Ron W. Scott
Retail Strategies, LLC - Ridgeland, MS
1993-95, Chairman of Board of Directors

Ron W. Scott, who founded Gentlemen's Jodhpur in 1971 in Washington, D.C.'s trendy Georgetown, ran the men's luxe shoes, clothing and accessories company for 40 years. To please his customers, Scott also became a shoe designer, maker and importer, working primarily with factories in Italy and Spain to create the finest leather shoes imaginable. He entered the footwear business at the age of 15, working first for G.R. Kinney Shoes, where he discovered he had a gift for selling shoes. After a stint at the Air Force Academy, Scott went back to Kinney, managing several stores from 1961-63.

Next he accepted a position as a manager at The Hecht Company, then one of Washington's most popular department stores. From there he moved to District Red Cross Shoes, where he served as a district manager with stores along the East Coast from Baltimore to St. Petersburg. He rose to vice president, bought into the business and became a co-owner, eventually adding to the company several Scott's Shoes stores, which carried both men's and women's shoes. Looking for a change of pace and less time on the road, Scott sold his interest back to his then-partner, and went out on his own, starting with a 168-square-feet lease in a women's shoe store called Dominique, where Scott sold men's shoes. He was so successful that Gentlemen's Jodhpur followed quickly.

Scott was elected to NSRA's Board of Directors in the 1978; in 1976, he was honored as NSRA's Retailer of the Year. From 1993-95, he served as Chairman of NSRA's Board of Directors, and helped launch the educational conferences and programming that NSRA is recognized for today. In 2010, Scott left retailing in favor of consulting; he is currently president of Retail Strategies, LLC, which provides strategic and development advice to businesses in the areas of design, product development, retailing and wholesaling.





Harry Jubelirer
Reyers Shoe Store - Sharon, PA
Former NSRA Board of Director

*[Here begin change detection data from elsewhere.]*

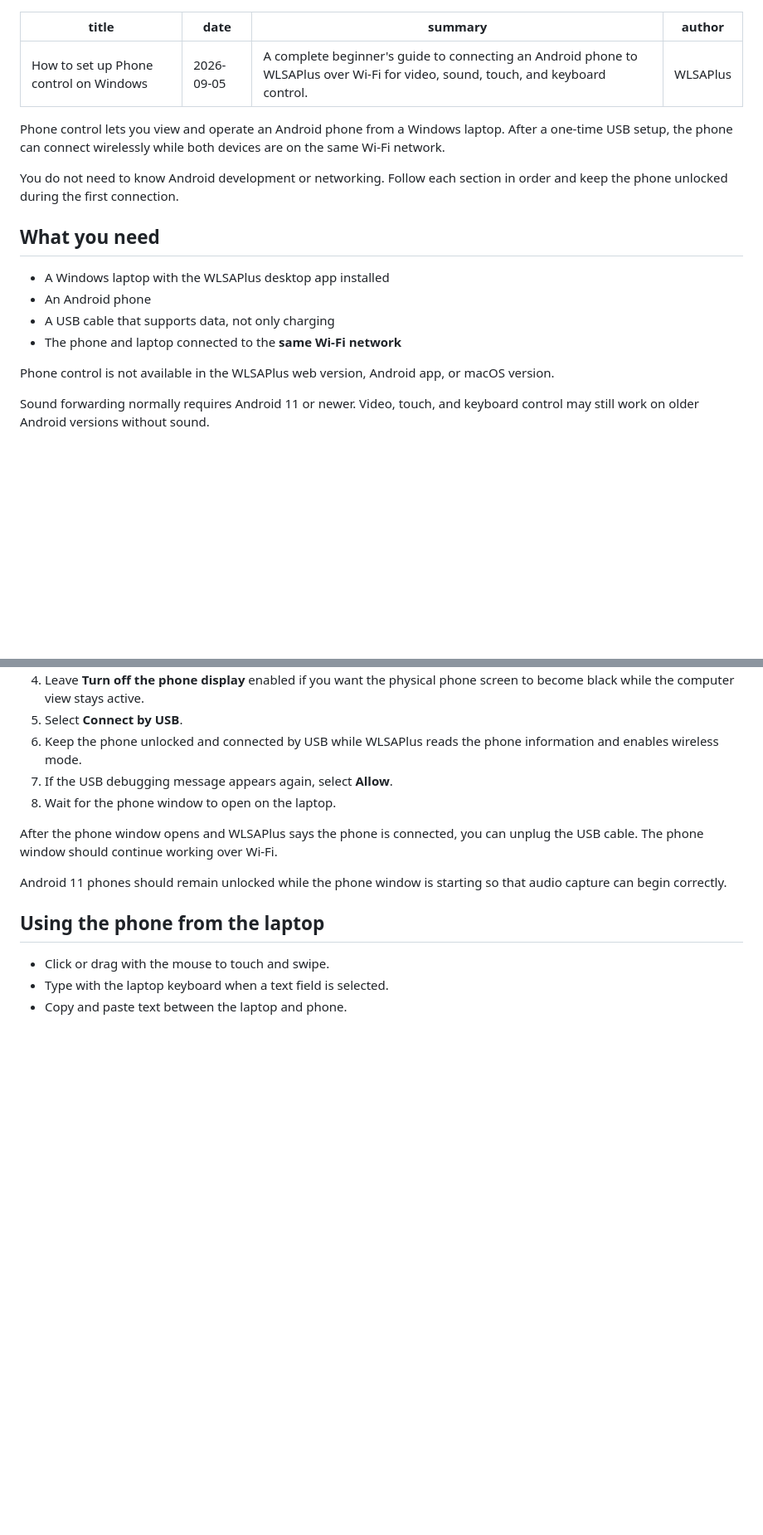
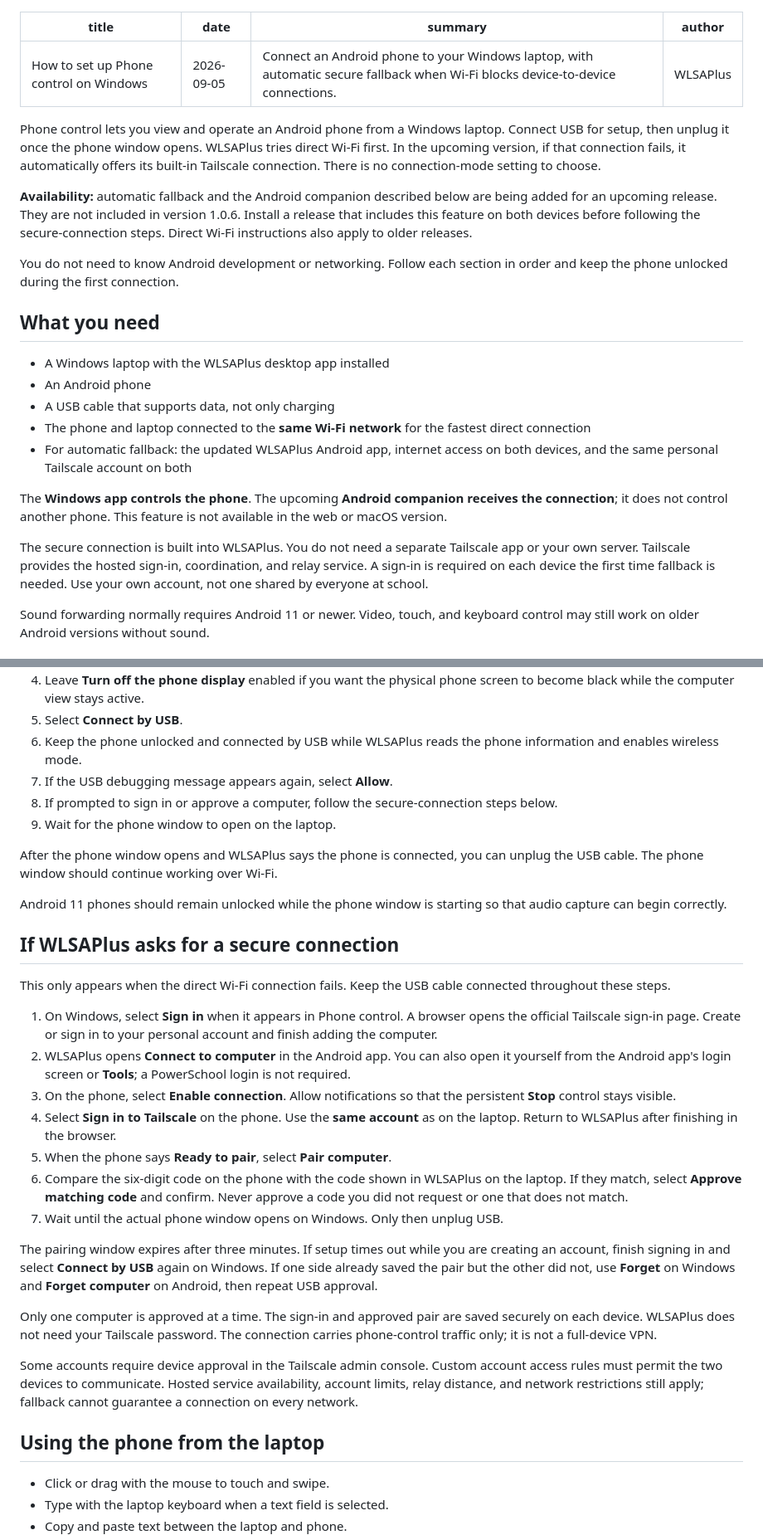
Before and after one commit to DDguan2010/wlsaplus-frontpage, a Markdown page: content/blog/set-up-phone-control-on-windows.md, 2 parts joined by grey strips. Shown at 83% size. Drawn GitHub-style; blank space fills up the shorter version.

Commit message:
Document automatic secure phone connection setup

```diff
--- a/content/blog/set-up-phone-control-on-windows.md
+++ b/content/blog/set-up-phone-control-on-windows.md
@@ -1,11 +1,13 @@
 ---
 title: How to set up Phone control on Windows
 date: 2026-09-05
-summary: A complete beginner's guide to connecting an Android phone to WLSAPlus over Wi-Fi for video, sound, touch, and keyboard control.
+summary: Connect an Android phone to your Windows laptop, with automatic secure fallback when Wi-Fi blocks device-to-device connections.
 author: WLSAPlus
 ---
 
-Phone control lets you view and operate an Android phone from a Windows laptop. After a one-time USB setup, the phone can connect wirelessly while both devices are on the same Wi-Fi network.
+Phone control lets you view and operate an Android phone from a Windows laptop. Connect USB for setup, then unplug it once the phone window opens. WLSAPlus tries direct Wi-Fi first. In the upcoming version, if that connection fails, it automatically offers its built-in Tailscale connection. There is no connection-mode setting to choose.
+
+**Availability:** automatic fallback and the Android companion described below are being added for an upcoming release. They are not included in version 1.0.6. Install a release that includes this feature on both devices before following the secure-connection steps. Direct Wi-Fi instructions also apply to older releases.
 
 You do not need to know Android development or networking. Follow each section in order and keep the phone unlocked during the first connection.
 
@@ -14,9 +16,12 @@ You do not need to know Android development or networking. Follow each section i
 - A Windows laptop with the WLSAPlus desktop app installed
 - An Android phone
 - A USB cable that supports data, not only charging
-- The phone and laptop connected to the **same Wi-Fi network**
+- The phone and laptop connected to the **same Wi-Fi network** for the fastest direct connection
+- For automatic fallback: the updated WLSAPlus Android app, internet access on both devices, and the same personal Tailscale account on both
 
-Phone control is not available in the WLSAPlus web version, Android app, or macOS version.
+The **Windows app controls the phone**. The upcoming **Android companion receives the connection**; it does not control another phone. This feature is not available in the web or macOS version.
+
+The secure connection is built into WLSAPlus. You do not need a separate Tailscale app or your own server. Tailscale provides the hosted sign-in, coordination, and relay service. A sign-in is required on each device the first time fallback is needed. Use your own account, not one shared by everyone at school.
 
 Sound forwarding normally requires Android 11 or newer. Video, touch, and keyboard control may still work on older Android versions without sound.
 
@@ -79,11 +84,30 @@ Do not approve USB debugging on a public or unknown computer. This permission al
 5. Select **Connect by USB**.
 6. Keep the phone unlocked and connected by USB while WLSAPlus reads the phone information and enables wireless mode.
 7. If the USB debugging message appears again, select **Allow**.
-8. Wait for the phone window to open on the laptop.
+8. If prompted to sign in or approve a computer, follow the secure-connection steps below.
+9. Wait for the phone window to open on the laptop.
 
 After the phone window opens and WLSAPlus says the phone is connected, you can unplug the USB cable. The phone window should continue working over Wi-Fi.
 
 Android 11 phones should remain unlocked while the phone window is starting so that audio capture can begin correctly.
+
+## If WLSAPlus asks for a secure connection
+
+This only appears when the direct Wi-Fi connection fails. Keep the USB cable connected throughout these steps.
+
+1. On Windows, select **Sign in** when it appears in Phone control. A browser opens the official Tailscale sign-in page. Create or sign in to your personal account and finish adding the computer.
+2. WLSAPlus opens **Connect to computer** in the Android app. You can also open it yourself from the Android app's login screen or **Tools**; a PowerSchool login is not required.
+3. On the phone, select **Enable connection**. Allow notifications so that the persistent **Stop** control stays visible.
+4. Select **Sign in to Tailscale** on the phone. Use the **same account** as on the laptop. Return to WLSAPlus after finishing in the browser.
+5. When the phone says **Ready to pair**, select **Pair computer**.
+6. Compare the six-digit code on the phone with the code shown in WLSAPlus on the laptop. If they match, select **Approve matching code** and confirm. Never approve a code you did not request or one that does not match.
+7. Wait until the actual phone window opens on Windows. Only then unplug USB.
+
+The pairing window expires after three minutes. If setup times out while you are creating an account, finish signing in and select **Connect by USB** again on Windows. If one side already saved the pair but the other did not, use **Forget** on Windows and **Forget computer** on Android, then repeat USB approval.
+
+Only one computer is approved at a time. The sign-in and approved pair are saved securely on each device. WLSAPlus does not need your Tailscale password. The connection carries phone-control traffic only; it is not a full-device VPN.
+
+Some accounts require device approval in the Tailscale admin console. Custom account access rules must permit the two devices to communicate. Hosted service availability, account limits, relay distance, and network restrictions still apply; fallback cannot guarantee a connection on every network.
 
 ## Using the phone from the laptop
 
```
Also changed, not shown: other parts of content/blog/set-up-phone-control-on-windows.md (+17 -8 lines).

Harry L. Jubelirer was born to a family that owned shoe stores in Homestead, Pennsylvania and Morgantown, West Virginia. A 1941 graduate of the University of Pittsburgh, Jubelirer served in the U.S. Army during World War II. After the war, Jubelirer purchased Reyers Shoe Store in Sharon, Pennsylvania; Reyers, at the time, was one of six shoe stores in downtown Sharon, each of which specialized in one customer demographic rather than competing with each other. Reyers, which had opened in 1886, catered to women with narrow feet. Founder John Reyer was succeeded by son Carl, whose children were notinterested in the business. He knew the Jubelirer family of Pittsburgh, and eldest son Harry bought the store in 1953.
(unedited presentation footage)
By 1986, Jubelirer had moved into a new 36,000-square-foot location with a huge parking lot, easy access, a staff of talented shoe fitters, and an inventory of more than 100,000 pairs of shoes. Jubelirer and his company were featured in Footwear News, which named Reyers one of the "World's Best Shoe Stores,” and other trade publications, as well as in nationalmedia including Time Magazine and television's "The David Letterman Show” and "On The Road with Charles Kuralt.”
He served as a member of NSRA's Board of Directors, was a board member for the Sharon Chamber of Commerce, and was active in charitable work with "Shoe Our Children” Foundation, United Way, various animal charities, Susan G. Komen for the Cure, and Temple Beth Israel in Sharon. Jubelirer brought his sons Mark B. and Steven W. into the business, which they now lead; they also orchestrated its 125th anniversary celebration.




Margot Fraser
Founder, Birkenstock USA - San Rafael, CA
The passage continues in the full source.